● Aim of the task
Go through the records below and show every line with the string "rendszer".

Edit tracking data:
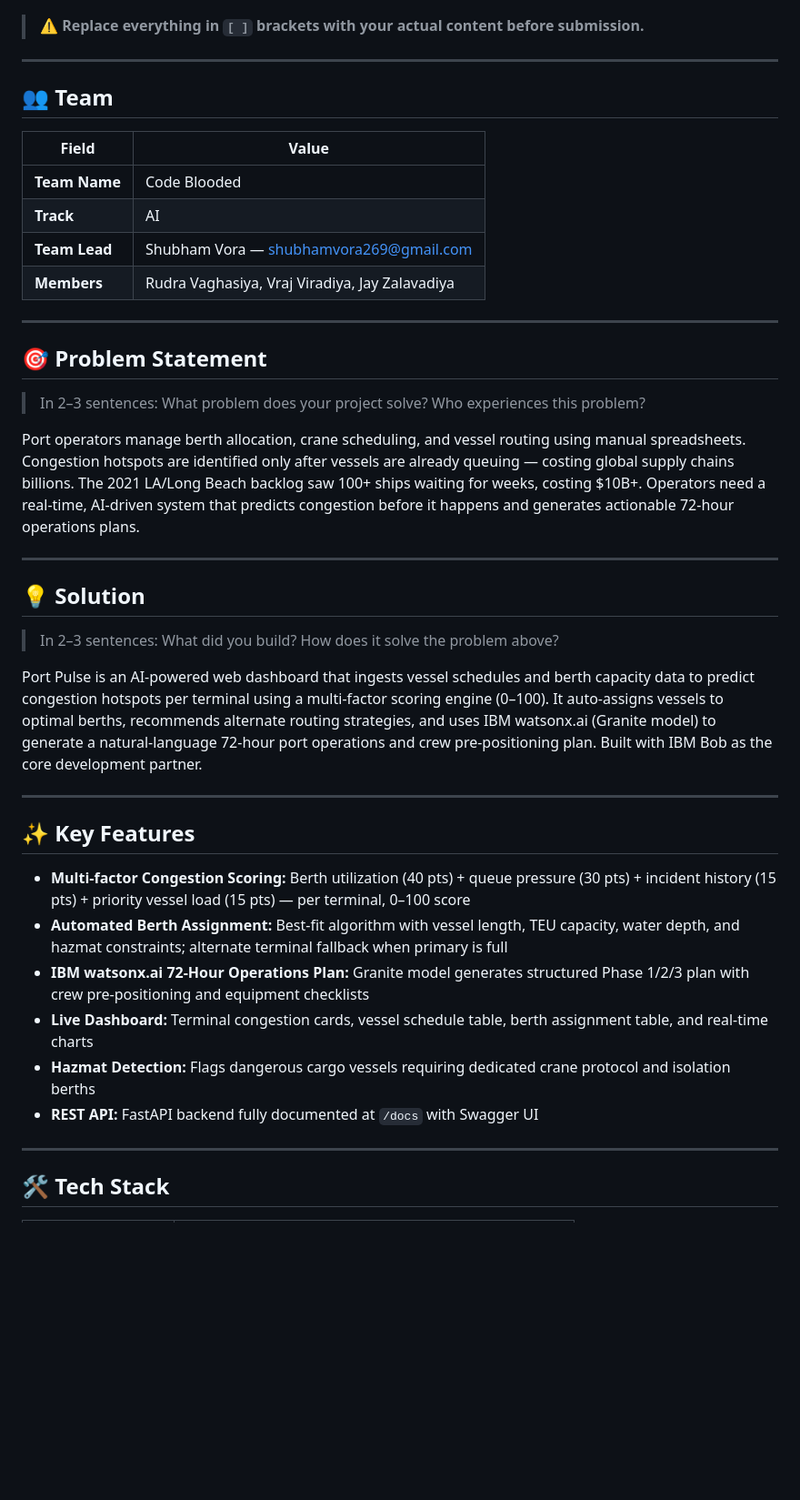
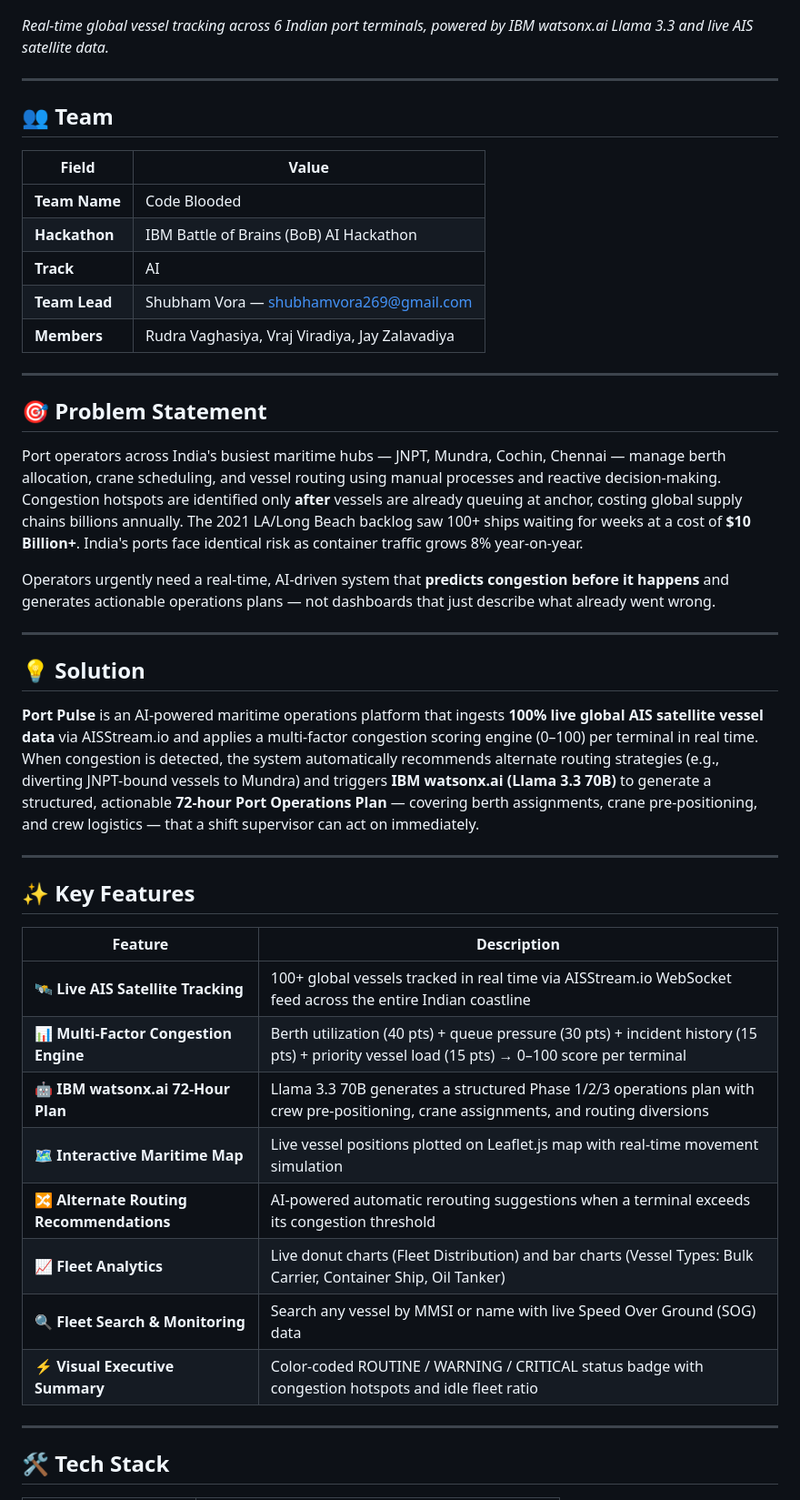
Before and after one commit to RudraX-19/bob-ai-hackathon--code_blooded-, a Markdown page: README.md, the part around one of its changes. Shown at 91% size. Drawn GitHub-style; blank space fills up the shorter version.

```diff
--- a/README.md
+++ b/README.md
@@ -2,7 +2,7 @@
 
 ![Port Pulse Live Dashboard](demo/main.png)
 
-> ⚠️ **Replace everything in `[ ]` brackets with your actual content before submission.**
+*Real-time global vessel tracking across 6 Indian port terminals, powered by IBM watsonx.ai Llama 3.3 and live AIS satellite data.*
 
 ---
 
@@ -11,6 +11,7 @@
 | Field | Value |
 |---|---|
 | **Team Name** | Code Blooded |
+| **Hackathon** | IBM Battle of Brains (BoB) AI Hackathon |
 | **Track** | AI |
 | **Team Lead** | Shubham Vora — shubhamvora269@gmail.com |
 | **Members** | Rudra Vaghasiya, Vraj Viradiya, Jay Zalavadiya |
@@ -19,28 +20,30 @@
 
 ## 🎯 Problem Statement
 
-> In 2–3 sentences: What problem does your project solve? Who experiences this problem?
+Port operators across India's busiest maritime hubs — JNPT, Mundra, Cochin, Chennai — manage berth allocation, crane scheduling, and vessel routing using manual processes and reactive decision-making. Congestion hotspots are identified only **after** vessels are already queuing at anchor, costing global supply chains billions annually. The 2021 LA/Long Beach backlog saw 100+ ships waiting for weeks at a cost of **$10 Billion+**. India's ports face identical risk as container traffic grows 8% year-on-year.
 
-Port operators manage berth allocation, crane scheduling, and vessel routing using manual spreadsheets. Congestion hotspots are identified only after vessels are already queuing — costing global supply chains billions. The 2021 LA/Long Beach backlog saw 100+ ships waiting for weeks, costing $10B+. Operators need a real-time, AI-driven system that predicts congestion before it happens and generates actionable 72-hour operations plans.
+Operators urgently need a real-time, AI-driven system that **predicts congestion before it happens** and generates actionable operations plans — not dashboards that just describe what already went wrong.
 
 ---
 
 ## 💡 Solution
 
-> In 2–3 sentences: What did you build? How does it solve the problem above?
-
-Port Pulse is an AI-powered web dashboard that ingests vessel schedules and berth capacity data to predict congestion hotspots per terminal using a multi-factor scoring engine (0–100). It auto-assigns vessels to optimal berths, recommends alternate routing strategies, and uses IBM watsonx.ai (Granite model) to generate a natural-language 72-hour port operations and crew pre-positioning plan. Built with IBM Bob as the core development partner.
+**Port Pulse** is an AI-powered maritime operations platform that ingests **100% live global AIS satellite vessel data** via AISStream.io and applies a multi-factor congestion scoring engine (0–100) per terminal in real time. When congestion is detected, the system automatically recommends alternate routing strategies (e.g., diverting JNPT-bound vessels to Mundra) and triggers **IBM watsonx.ai (Llama 3.3 70B)** to generate a structured, actionable **72-hour Port Operations Plan** — covering berth assignments, crane pre-positioning, and crew logistics — that a shift supervisor can act on immediately.
 
 ---
 
 ## ✨ Key Features
 
-- **Multi-factor Congestion Scoring:** Berth utilization (40 pts) + queue pressure (30 pts) + incident history (15 pts) + priority vessel load (15 pts) — per terminal, 0–100 score
-- **Automated Berth Assignment:** Best-fit algorithm with vessel length, TEU capacity, water depth, and hazmat constraints; alternate terminal fallback when primary is full
-- **IBM watsonx.ai 72-Hour Operations Plan:** Granite model generates structured Phase 1/2/3 plan with crew pre-positioning and equipment checklists
-- **Live Dashboard:** Terminal congestion cards, vessel schedule table, berth assignment table, and real-time charts
-- **Hazmat Detection:** Flags dangerous cargo vessels requiring dedicated crane protocol and isolation berths
-- **REST API:** FastAPI backend fully documented at `/docs` with Swagger UI
+| Feature | Description |
+|---|---|
+| 🛰️ **Live AIS Satellite Tracking** | 100+ global vessels tracked in real time via AISStream.io WebSocket feed across the entire Indian coastline |
+| 📊 **Multi-Factor Congestion Engine** | Berth utilization (40 pts) + queue pressure (30 pts) + incident history (15 pts) + priority vessel load (15 pts) → 0–100 score per terminal |
+| 🤖 **IBM watsonx.ai 72-Hour Plan** | Llama 3.3 70B generates a structured Phase 1/2/3 operations plan with crew pre-positioning, crane assignments, and routing diversions |
+| 🗺️ **Interactive Maritime Map** | Live vessel positions plotted on Leaflet.js map with real-time movement simulation |
+| 🔀 **Alternate Routing Recommendations** | AI-powered automatic rerouting suggestions when a terminal exceeds its congestion threshold |
+| 📈 **Fleet Analytics** | Live donut charts (Fleet Distribution) and bar charts (Vessel Types: Bulk Carrier, Container Ship, Oil Tanker) |
+| 🔍 **Fleet Search & Monitoring** | Search any vessel by MMSI or name with live Speed Over Ground (SOG) data |
+| ⚡ **Visual Executive Summary** | Color-coded ROUTINE / WARNING / CRITICAL status badge with congestion hotspots and idle fleet ratio |
 
 ---
 
```
Also changed, not shown: other parts of README.md (+75 -35 lines).
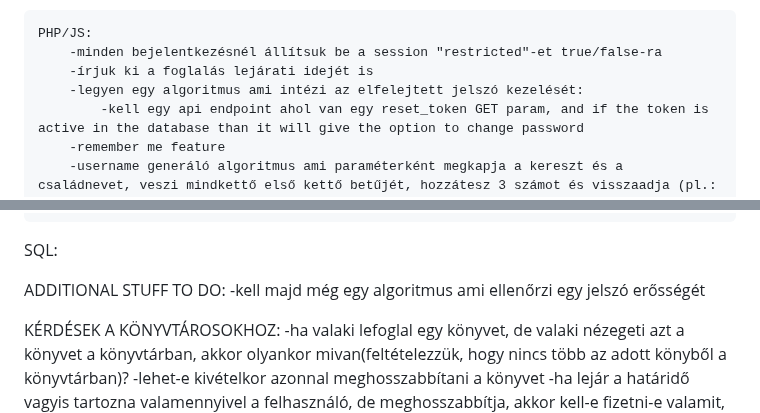
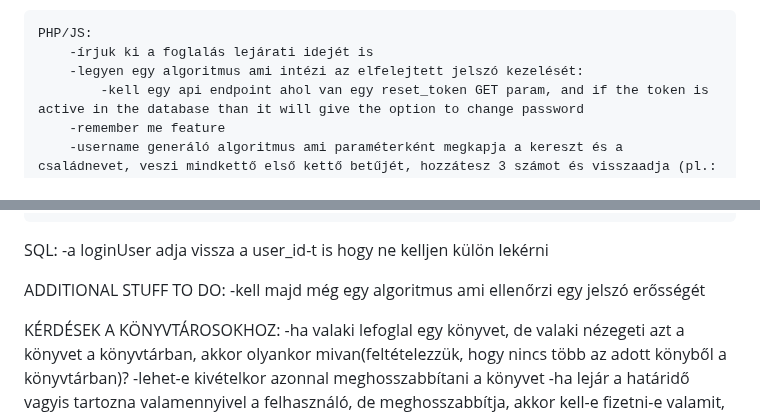
Before and after one commit to BaBence04/Konyvtarazo-rendszer-projekt, a Markdown page: README.md, 2 parts joined by grey strips. GitHub-like rendering.

```diff
--- a/README.md
+++ b/README.md
@@ -33,7 +33,6 @@ Mesterremek projekt, könyvtárazó rendszer
 
 
     PHP/JS:
-        -minden bejelentkezésnél állítsuk be a session "restricted"-et true/false-ra
         -írjuk ki a foglalás lejárati idejét is
         -legyen egy algoritmus ami intézi az elfelejtett jelszó kezelését:
             -kell egy api endpoint ahol van egy reset_token GET param, and if the token is active in the database than it will give the option to change password
@@ -48,6 +47,7 @@ Mesterremek projekt, könyvtárazó rendszer
         -gyorsítani a backendet, azzal, hogy lehessen odaadni connectiont a databaseFunction-öknek hogy ne kelljen mindig újra csatlakozni
 
 SQL:
+-a loginUser adja vissza a user_id-t is hogy ne kelljen külön lekérni
 
 
 ADDITIONAL STUFF TO DO:
```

● Task result
Before and after one commit to BaBence04/Konyvtarazo-rendszer-projekt, a Markdown page: README.md, 2 parts joined by grey strips. GitHub-like rendering.
@@ -33,7 +33,6 @@ Mesterremek projekt, könyvtárazó rendszer
@@ -48,6 +47,7 @@ Mesterremek projekt, könyvtárazó rendszer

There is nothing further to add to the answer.